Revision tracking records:
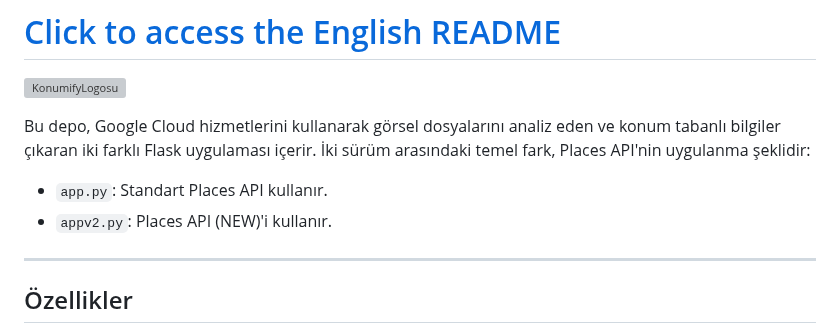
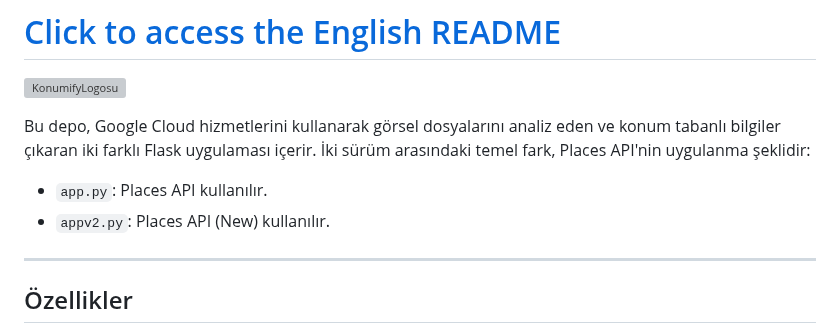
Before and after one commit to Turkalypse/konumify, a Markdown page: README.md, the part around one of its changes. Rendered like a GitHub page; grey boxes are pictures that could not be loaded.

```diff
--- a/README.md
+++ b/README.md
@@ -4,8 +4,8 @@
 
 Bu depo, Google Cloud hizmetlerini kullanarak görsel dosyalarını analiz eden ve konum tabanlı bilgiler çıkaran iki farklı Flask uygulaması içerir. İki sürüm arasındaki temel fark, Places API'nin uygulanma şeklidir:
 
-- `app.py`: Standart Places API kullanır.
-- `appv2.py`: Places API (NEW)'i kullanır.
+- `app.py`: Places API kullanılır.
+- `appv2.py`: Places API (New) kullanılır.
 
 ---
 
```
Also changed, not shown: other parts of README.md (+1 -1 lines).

---

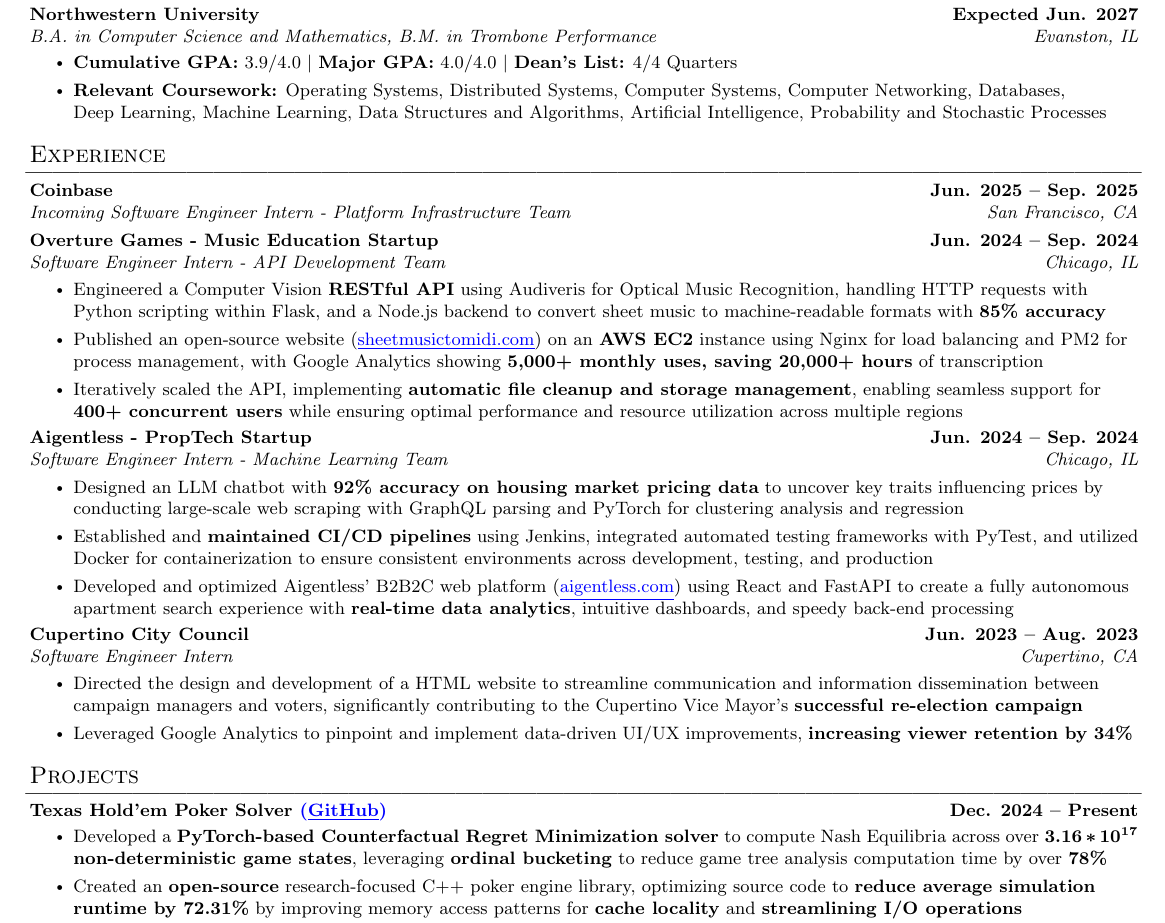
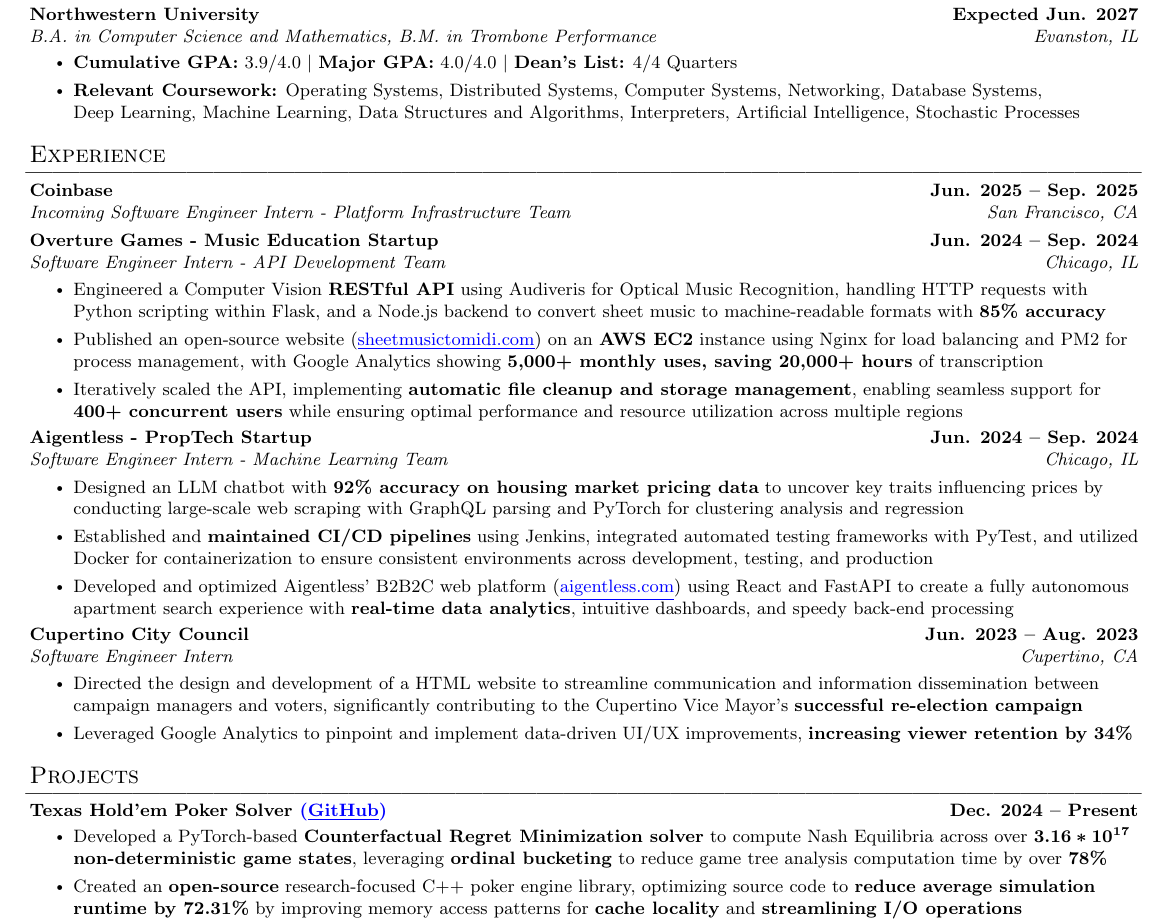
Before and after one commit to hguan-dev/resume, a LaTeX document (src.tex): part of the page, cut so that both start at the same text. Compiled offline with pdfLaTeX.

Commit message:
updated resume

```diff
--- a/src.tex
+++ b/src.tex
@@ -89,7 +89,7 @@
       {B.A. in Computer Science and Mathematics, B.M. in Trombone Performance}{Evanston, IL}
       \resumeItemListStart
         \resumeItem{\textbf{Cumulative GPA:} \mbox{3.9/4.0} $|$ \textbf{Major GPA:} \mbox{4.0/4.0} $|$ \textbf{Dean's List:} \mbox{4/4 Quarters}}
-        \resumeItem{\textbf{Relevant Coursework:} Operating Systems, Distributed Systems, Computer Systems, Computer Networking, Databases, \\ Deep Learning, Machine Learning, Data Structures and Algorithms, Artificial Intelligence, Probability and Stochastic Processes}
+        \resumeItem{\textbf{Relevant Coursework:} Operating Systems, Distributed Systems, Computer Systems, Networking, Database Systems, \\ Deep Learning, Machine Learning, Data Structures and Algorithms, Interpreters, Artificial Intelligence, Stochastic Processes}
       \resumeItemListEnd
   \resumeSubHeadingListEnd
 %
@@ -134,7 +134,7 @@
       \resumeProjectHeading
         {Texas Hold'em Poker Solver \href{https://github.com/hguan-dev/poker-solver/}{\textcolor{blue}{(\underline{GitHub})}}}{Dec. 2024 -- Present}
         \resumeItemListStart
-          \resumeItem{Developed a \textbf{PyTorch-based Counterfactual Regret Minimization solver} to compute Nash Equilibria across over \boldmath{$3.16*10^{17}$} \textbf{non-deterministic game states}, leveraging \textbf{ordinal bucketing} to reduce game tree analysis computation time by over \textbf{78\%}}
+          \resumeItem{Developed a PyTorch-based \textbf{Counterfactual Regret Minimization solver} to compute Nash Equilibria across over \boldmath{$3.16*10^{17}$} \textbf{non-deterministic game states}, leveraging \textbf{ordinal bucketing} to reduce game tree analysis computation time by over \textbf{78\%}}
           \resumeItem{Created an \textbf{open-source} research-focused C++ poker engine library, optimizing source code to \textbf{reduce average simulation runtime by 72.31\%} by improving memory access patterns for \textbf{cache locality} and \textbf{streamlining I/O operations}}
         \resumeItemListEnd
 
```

---

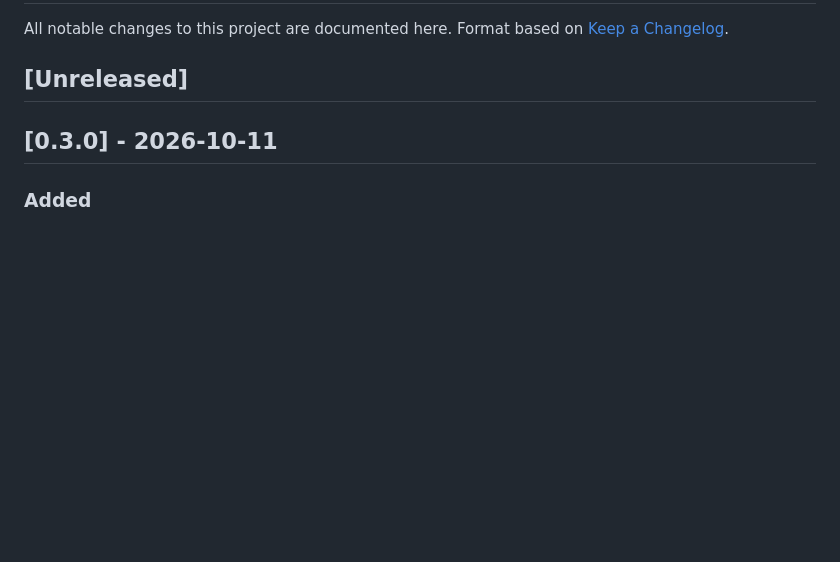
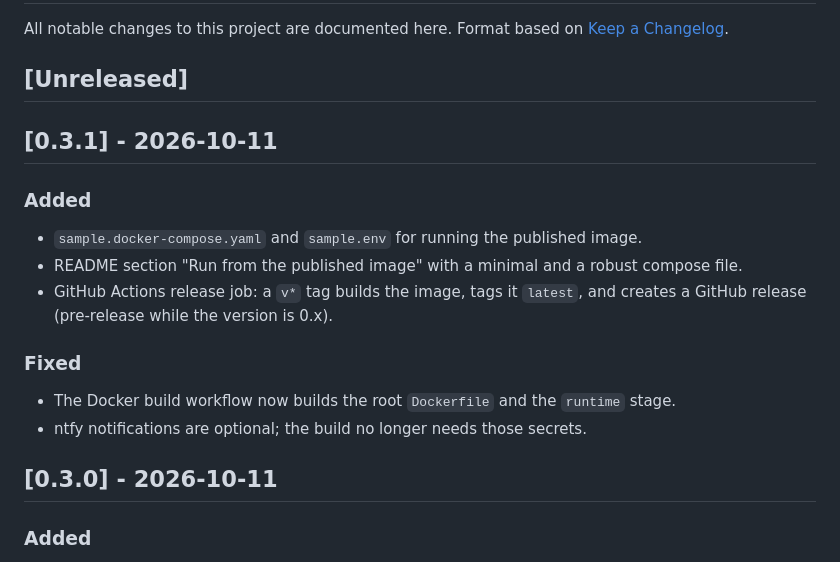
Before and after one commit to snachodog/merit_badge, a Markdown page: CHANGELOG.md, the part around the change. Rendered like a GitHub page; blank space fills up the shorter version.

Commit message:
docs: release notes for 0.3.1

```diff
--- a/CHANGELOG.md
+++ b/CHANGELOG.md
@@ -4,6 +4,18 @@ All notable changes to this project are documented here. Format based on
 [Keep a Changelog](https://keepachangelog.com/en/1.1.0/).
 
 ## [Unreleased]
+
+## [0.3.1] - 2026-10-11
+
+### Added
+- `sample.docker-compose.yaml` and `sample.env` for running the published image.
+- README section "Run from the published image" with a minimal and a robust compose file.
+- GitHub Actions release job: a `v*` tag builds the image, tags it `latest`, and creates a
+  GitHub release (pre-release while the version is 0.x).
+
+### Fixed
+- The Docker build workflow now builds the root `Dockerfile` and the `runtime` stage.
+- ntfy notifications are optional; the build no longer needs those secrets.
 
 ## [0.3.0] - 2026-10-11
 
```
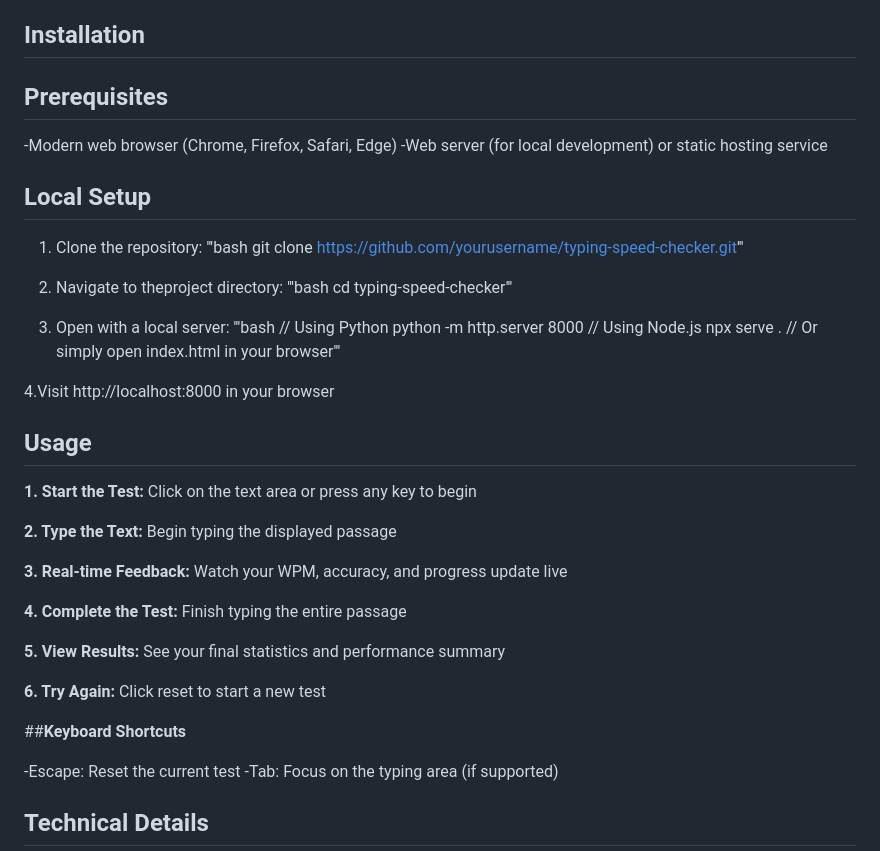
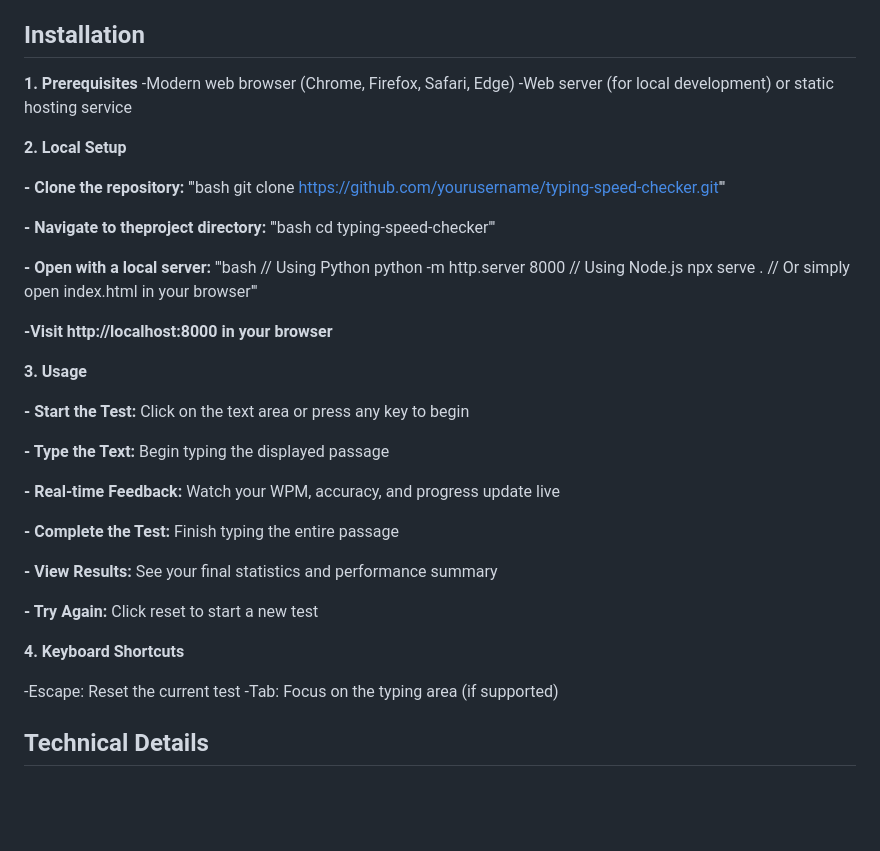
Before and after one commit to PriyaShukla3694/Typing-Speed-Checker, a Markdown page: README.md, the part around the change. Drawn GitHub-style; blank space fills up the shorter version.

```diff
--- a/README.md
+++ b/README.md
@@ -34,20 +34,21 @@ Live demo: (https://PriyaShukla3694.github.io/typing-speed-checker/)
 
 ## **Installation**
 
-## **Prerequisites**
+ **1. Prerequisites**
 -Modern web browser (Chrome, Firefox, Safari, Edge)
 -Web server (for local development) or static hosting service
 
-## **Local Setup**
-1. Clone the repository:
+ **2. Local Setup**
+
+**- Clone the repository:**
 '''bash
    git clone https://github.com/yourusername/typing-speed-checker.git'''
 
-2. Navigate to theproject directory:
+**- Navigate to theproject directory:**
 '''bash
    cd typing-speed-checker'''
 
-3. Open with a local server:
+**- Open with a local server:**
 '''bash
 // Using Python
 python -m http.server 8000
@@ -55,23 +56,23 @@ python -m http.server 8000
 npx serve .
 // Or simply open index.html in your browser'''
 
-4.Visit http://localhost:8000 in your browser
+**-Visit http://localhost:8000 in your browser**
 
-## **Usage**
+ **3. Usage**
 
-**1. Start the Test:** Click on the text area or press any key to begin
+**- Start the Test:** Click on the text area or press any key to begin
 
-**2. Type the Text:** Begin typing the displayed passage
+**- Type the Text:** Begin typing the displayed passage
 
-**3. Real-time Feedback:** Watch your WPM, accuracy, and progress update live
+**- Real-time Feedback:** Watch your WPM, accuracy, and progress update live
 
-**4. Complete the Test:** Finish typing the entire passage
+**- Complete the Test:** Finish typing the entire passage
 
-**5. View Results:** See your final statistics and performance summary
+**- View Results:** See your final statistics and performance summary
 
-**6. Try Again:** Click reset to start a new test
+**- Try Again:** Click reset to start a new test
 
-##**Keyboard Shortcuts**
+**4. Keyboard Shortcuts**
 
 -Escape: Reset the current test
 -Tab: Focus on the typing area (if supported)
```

◆ TASK BRIEF: Find the count of lines in the data above where the word "server" occurs, and write down only that count.

◆ TASK OUTPUT: 5